As complexity and customization in contract service provider usage has increased during the past several decades, sponsors’ capacity, experience, and expertise needs have largely been met. But improvements in drug development operating performance and economic outcomes have been elusive.
Overall drug development program speed, cost, and success rates have not gotten better—they have all worsened during the past 30 years. We have observed a higher incidence of unplanned delays and out-of-scope activity. Clinical trial durations across all phases have lengthened with high and wider variation observed around mean durations, suggesting less consistent and predictable cycle time performance.
Many factors contribute to this long time horizon of operating performance shortcomings, delays, and inefficiencies. Sponsor-CRO collaborative effectiveness has played a part. R&D executives in both sponsor and CRO companies have long lamented relationship attributes such as the lack of trust, poor communication, and the lack of senior management support as major contributors. These perennial conditions have been difficult to identify and address, as they are intangible and diffuse.
Tufts CSDD has been looking at other, more tangible and objectively measured “structural” relationship attributes. Last year in Applied Clinical Trials, we proposed that specific underlying structures may be associated with and predictive of collaborative efficiency and effectiveness. These structures include the systems and processes used to support a given collaboration (i.e., sponsor vs. vendor) as well as the primary party accountable for functional timelines and deliverables.
The results of a pilot study will soon be published showing that these structural characteristics are measurably associated with performance and economic outcomes.
In this pilot study, Tufts CSDD had sponsor companies define specific outsourcing models used on individual late-stage clinical trials. Sponsor organizations also provided performance measures associated with each clinical trial.
The Tufts CSDD research team has recently turned its attention to pre-existing relationship structures—cultural and infrastructure—that are likely contributing to performance inefficiencies. These pre-existing structures often render parties incompatible and introduce interactive tensions at the outset of a collaboration. They include: decision-making hierarchies such as functional or matrix operational designs vs. decentralized approaches organized around therapeutic area; risk aversion and how parties plan for and manage operating risk; each party’s conflict escalation and resolution handling processes; and the ways that collaborative parties manage, access, and transfer data.

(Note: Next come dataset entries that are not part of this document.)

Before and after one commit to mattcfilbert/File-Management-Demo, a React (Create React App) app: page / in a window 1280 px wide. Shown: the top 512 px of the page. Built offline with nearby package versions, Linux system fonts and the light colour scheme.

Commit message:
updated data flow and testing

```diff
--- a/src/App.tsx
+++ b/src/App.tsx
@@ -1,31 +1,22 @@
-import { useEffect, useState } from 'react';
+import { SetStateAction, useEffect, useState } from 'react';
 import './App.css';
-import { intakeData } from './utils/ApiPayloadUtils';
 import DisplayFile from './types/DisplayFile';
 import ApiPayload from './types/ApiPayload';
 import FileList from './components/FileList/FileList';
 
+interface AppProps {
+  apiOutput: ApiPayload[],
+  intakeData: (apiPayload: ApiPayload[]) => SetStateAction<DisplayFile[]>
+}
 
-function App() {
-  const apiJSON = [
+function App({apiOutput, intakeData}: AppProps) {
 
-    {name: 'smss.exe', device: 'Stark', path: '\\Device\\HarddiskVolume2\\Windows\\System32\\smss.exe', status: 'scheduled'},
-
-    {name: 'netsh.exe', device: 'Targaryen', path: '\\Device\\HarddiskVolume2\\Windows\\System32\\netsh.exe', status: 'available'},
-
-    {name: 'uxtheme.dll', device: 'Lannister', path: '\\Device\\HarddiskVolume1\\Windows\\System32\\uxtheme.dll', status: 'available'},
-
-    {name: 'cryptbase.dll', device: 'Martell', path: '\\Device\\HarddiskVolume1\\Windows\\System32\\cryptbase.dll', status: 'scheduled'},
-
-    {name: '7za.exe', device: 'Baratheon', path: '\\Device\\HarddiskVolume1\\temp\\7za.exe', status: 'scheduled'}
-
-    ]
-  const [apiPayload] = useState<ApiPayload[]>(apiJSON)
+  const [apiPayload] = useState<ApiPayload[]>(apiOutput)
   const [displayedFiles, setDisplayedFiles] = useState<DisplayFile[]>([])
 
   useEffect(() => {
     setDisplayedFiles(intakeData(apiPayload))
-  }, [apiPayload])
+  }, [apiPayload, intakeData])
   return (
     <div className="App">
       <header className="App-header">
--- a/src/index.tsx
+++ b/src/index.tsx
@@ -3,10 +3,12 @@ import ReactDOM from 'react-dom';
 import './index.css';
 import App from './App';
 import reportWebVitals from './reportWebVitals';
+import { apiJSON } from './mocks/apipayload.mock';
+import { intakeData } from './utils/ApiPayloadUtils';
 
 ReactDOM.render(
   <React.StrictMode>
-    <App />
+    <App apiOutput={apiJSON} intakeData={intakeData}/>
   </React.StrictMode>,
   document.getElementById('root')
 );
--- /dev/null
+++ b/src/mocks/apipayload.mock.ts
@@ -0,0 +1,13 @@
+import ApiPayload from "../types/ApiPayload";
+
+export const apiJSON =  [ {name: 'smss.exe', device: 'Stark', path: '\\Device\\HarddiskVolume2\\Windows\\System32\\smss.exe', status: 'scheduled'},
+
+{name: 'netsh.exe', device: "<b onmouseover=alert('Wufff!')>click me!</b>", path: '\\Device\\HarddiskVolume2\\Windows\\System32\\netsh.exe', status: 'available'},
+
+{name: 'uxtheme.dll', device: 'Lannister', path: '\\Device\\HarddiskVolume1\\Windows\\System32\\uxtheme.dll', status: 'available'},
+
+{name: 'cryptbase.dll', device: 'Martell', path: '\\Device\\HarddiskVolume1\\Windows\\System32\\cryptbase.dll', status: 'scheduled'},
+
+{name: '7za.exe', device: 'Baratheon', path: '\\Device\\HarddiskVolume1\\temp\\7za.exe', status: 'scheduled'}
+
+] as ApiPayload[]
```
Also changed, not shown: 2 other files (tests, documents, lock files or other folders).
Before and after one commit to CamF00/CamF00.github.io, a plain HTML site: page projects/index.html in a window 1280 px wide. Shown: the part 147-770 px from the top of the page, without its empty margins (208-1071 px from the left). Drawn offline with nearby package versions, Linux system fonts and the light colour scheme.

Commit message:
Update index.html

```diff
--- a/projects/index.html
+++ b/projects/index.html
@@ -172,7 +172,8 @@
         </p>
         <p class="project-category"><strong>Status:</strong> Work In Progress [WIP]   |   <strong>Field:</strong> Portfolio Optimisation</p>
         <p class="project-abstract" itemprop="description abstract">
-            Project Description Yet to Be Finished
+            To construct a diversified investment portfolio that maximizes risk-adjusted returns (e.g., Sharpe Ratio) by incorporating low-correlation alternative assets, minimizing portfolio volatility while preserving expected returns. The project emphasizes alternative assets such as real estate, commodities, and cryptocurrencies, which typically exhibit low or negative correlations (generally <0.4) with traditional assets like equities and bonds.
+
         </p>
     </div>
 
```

There are no doubt other areas to include in this list of pre-existing structures and processes that are brought to a given collaboration. We welcome comments and additions to this list. During the next 12 months, Tufts CSDD plans to look at these specific structural attributes and their association with clinical trial performance and economic outcomes.
Knowledge of the role that pre-existing attributes play on collaboration inefficiencies may inform other relationships, including joint development arrangements, in-licensing deals, and mergers and acquisitions. Indeed, in the wake of the pandemic, the volume and scale of M&A activity has been rising with a number of highly notable deals during 2022 and 2023, including Pfizer’s $43 billion purchase of Seagen; Amgen’s $28 billion acquisition of Horizon Therapeutics; and Merck‘s $11 billion purchase of Prometheus Biosciences. The rise of such transactions makes early assessment of misalignment areas critical.
Ultimately, learnings and insights drawn from research on culture and infrastructure-based collaboration attributes will inform new operating practices and processes, vendor qualification strategies, and staff training.
Ken Getz, MBA, executive director and research professor, Tufts Center for the Study of Drug Development, Tufts University School of Medicine